Dataset items:

────────────────────────────────────────

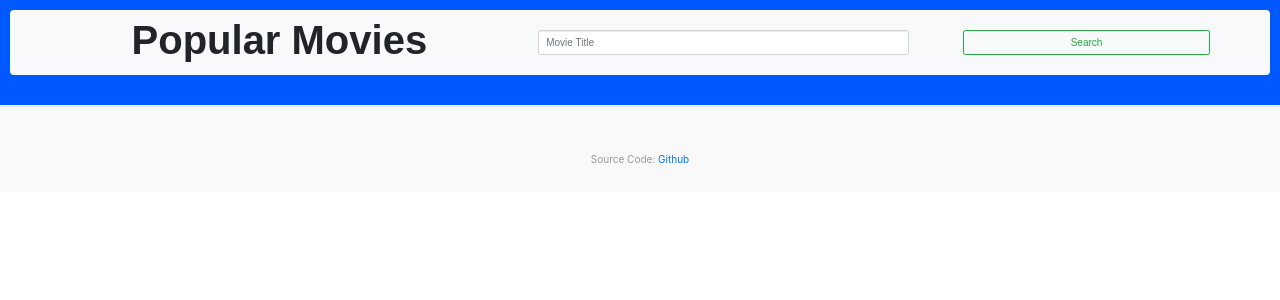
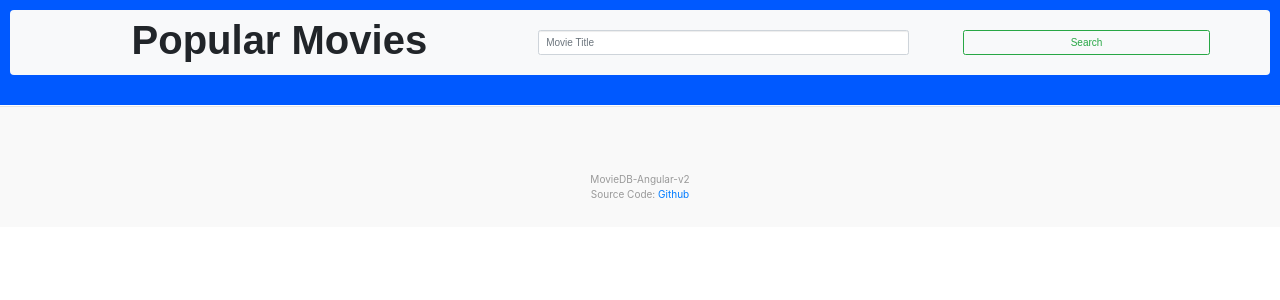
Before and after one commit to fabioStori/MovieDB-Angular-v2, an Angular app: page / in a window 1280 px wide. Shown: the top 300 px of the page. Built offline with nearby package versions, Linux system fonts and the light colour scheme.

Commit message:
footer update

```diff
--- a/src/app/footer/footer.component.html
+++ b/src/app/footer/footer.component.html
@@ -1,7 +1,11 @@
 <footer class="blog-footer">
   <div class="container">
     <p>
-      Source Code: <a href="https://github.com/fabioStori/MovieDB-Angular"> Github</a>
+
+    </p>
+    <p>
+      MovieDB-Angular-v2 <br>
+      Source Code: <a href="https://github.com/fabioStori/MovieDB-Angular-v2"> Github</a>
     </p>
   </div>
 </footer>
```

────────────────────────────────────────

→ ASSIGNMENT
Set down each entry above word for word, without its pictures.

→ RESPONSE AREA
Before and after one commit to fabioStori/MovieDB-Angular-v2, an Angular app: page / in a window 1280 px wide. Shown: the top 300 px of the page. Built offline with nearby package versions, Linux system fonts and the light colour scheme.

Commit message:
footer update

```diff
--- a/src/app/footer/footer.component.html
+++ b/src/app/footer/footer.component.html
@@ -1,7 +1,11 @@
 <footer class="blog-footer">
   <div class="container">
     <p>
-      Source Code: <a href="https://github.com/fabioStori/MovieDB-Angular"> Github</a>
+
+    </p>
+    <p>
+      MovieDB-Angular-v2 <br>
+      Source Code: <a href="https://github.com/fabioStori/MovieDB-Angular-v2"> Github</a>
     </p>
   </div>
 </footer>
```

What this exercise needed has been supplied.